Some academic libraries have “library use” copies of textbooks. While not a permanent solution, this is a great way to bridge the gap if you are sharing a textbook, waiting for a book order to come in, or need an extra book for study group. Some professors will also provide books for their classes to a special collection that you can check out for just a few days. Check the library catalogue for your required reading books in the fiction section and some non-traditional textbooks may be available in the nonfiction section.
Similar to library use only textbooks, most reference books cannot be checked out of the library. Reference books are usually things like glossaries, maps, and encyclopedias, but can also include school yearbooks, oversized books, and historical books. These books can be helpful for research, so plan accordingly when you need to use one.
Journals are kind of like magazines, but feature articles over advertisement. Most academic libraries subscribe to at least a few and keep a stock of them in their collection. There are journals in almost every field: science, art, literature, education, etc.
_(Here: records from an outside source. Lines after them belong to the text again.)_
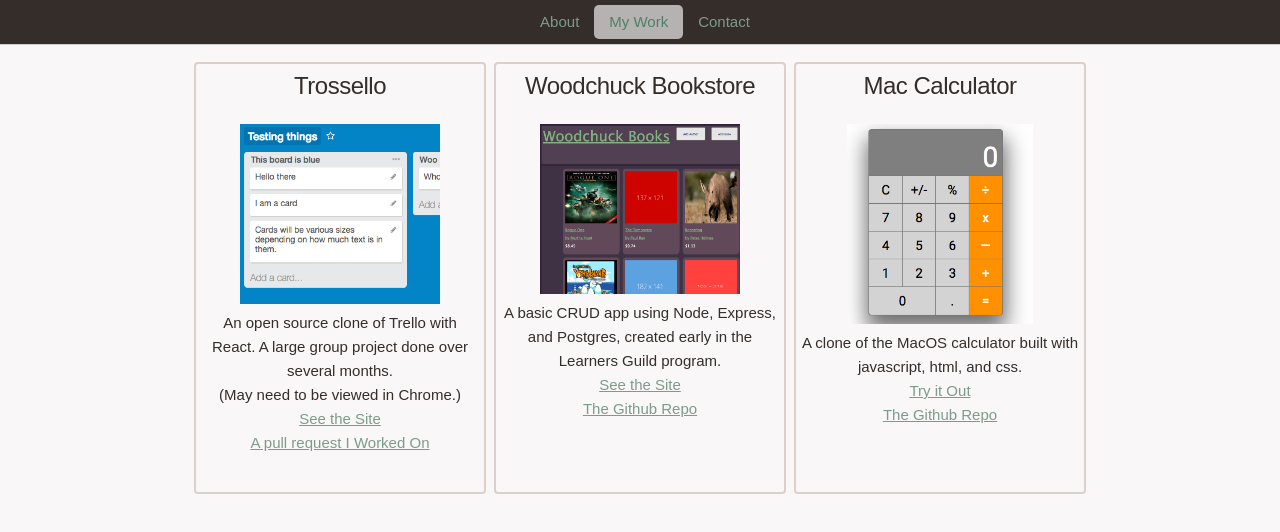
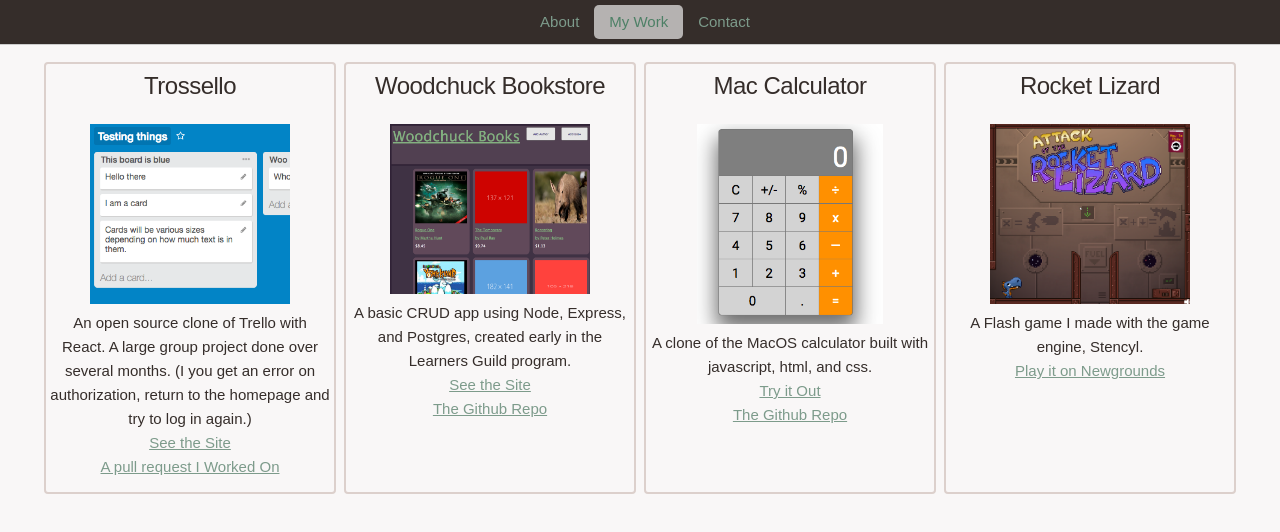
Before and after one commit to mantinone/mantinone.github.io, a plain HTML site: page public/work.html in a window 1280 px wide. Drawn offline with Linux system fonts and the light colour scheme.

```diff
--- a/public/styles/style.css
+++ b/public/styles/style.css
@@ -18,7 +18,7 @@
 }
 
 .master {
-  padding-top: 10px;
+  padding: 10px 20px;
 }
 
 .project {
--- a/public/work.html
+++ b/public/work.html
@@ -20,7 +20,7 @@
         <div class="project center-top">
           <h5>Trossello</h5>
           <a href="https://trossello.apps.learnersguild.org/"><img class="image" src="images/trossello.png"/></a>
-          An open source clone of Trello with React.  A large group project done over several months. <br/>(May need to be viewed in Chrome.)
+          An open source clone of Trello with React.  A large group project done over several months. (I you get an error on authorization, return to the homepage and try to log in again.)
 
           <a href="https://trossello.apps.learnersguild.org/">
             <u>See the Site</u>
@@ -56,6 +56,16 @@
             </a>
         </div>
 
+        <div class="project center-top">
+          <h5>Rocket Lizard</h5>
+          <a href="calculator/index.html"><img class="image" src="images/rocketLizard.png"/> </a>
+          A Flash game I made with the game engine, Stencyl.
+
+            <a href="http://www.newgrounds.com/portal/view/625836">
+               <u>Play it on Newgrounds</u>
+            </a>
+        </div>
+
       </div>
     </div>
   </body>
```
Also changed, not shown: public/contact.html (+3 -1 lines), public/index.html (+4 -2 lines), public/images/rocketLizard.png (added), 1 other file.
Journals cannot always be checked out of the library, but some of the best writing in your field may be hiding in these little gems.
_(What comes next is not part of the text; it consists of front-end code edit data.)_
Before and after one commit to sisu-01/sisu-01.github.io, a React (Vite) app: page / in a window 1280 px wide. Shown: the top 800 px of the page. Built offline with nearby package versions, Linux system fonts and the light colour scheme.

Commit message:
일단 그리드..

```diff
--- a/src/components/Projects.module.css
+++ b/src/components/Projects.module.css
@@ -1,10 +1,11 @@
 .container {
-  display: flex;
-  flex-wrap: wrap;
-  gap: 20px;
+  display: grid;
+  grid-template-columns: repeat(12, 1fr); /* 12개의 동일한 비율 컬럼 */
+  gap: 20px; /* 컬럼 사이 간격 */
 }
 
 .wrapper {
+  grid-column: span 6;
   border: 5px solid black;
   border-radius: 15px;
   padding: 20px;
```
Having the right book for your research paper is imperative, but what if your university library doesn’t have it? That’s where interlibrary loans come in. If your college or university is part of a system, this may be easier, but most of the time you can borrow the book you need from another school. You’ll need to fill out a request, either online or in person, and a librarian can arrange it for you.
Although it may seem like a relic of the past, microfiche is still alive and well, especially in academic libraries. To look up older journal and newspaper articles, you’ll need to use microfiche. Microfiche is a thin film that requires a special magnified reader that looks like a combination of an old computer and a microscope.
YA and Juvenile Collection
Need a brain break and just want to read something for fun? Most academic libraries have a juvenile collection for their elementary education department, but the rest of the student body can check those books out too. Your childhood favorites will be waiting alongside new classics, perfect for a cozy reading night or that babysitting job you picked up.
In addition to a great nonfiction collection for all your research needs, most university libraries also have fiction collections, so read away (during your breaks of course!). It may be a bit old fashioned now, but the DVD section is a great place to look for cheap group entertainment. Academic libraries offer so much to your campus, so be sure to sign up for your student library card this year!
Want more library content? Visit our library archives and check out what it was like to work as a circulation assistant at a university academic library.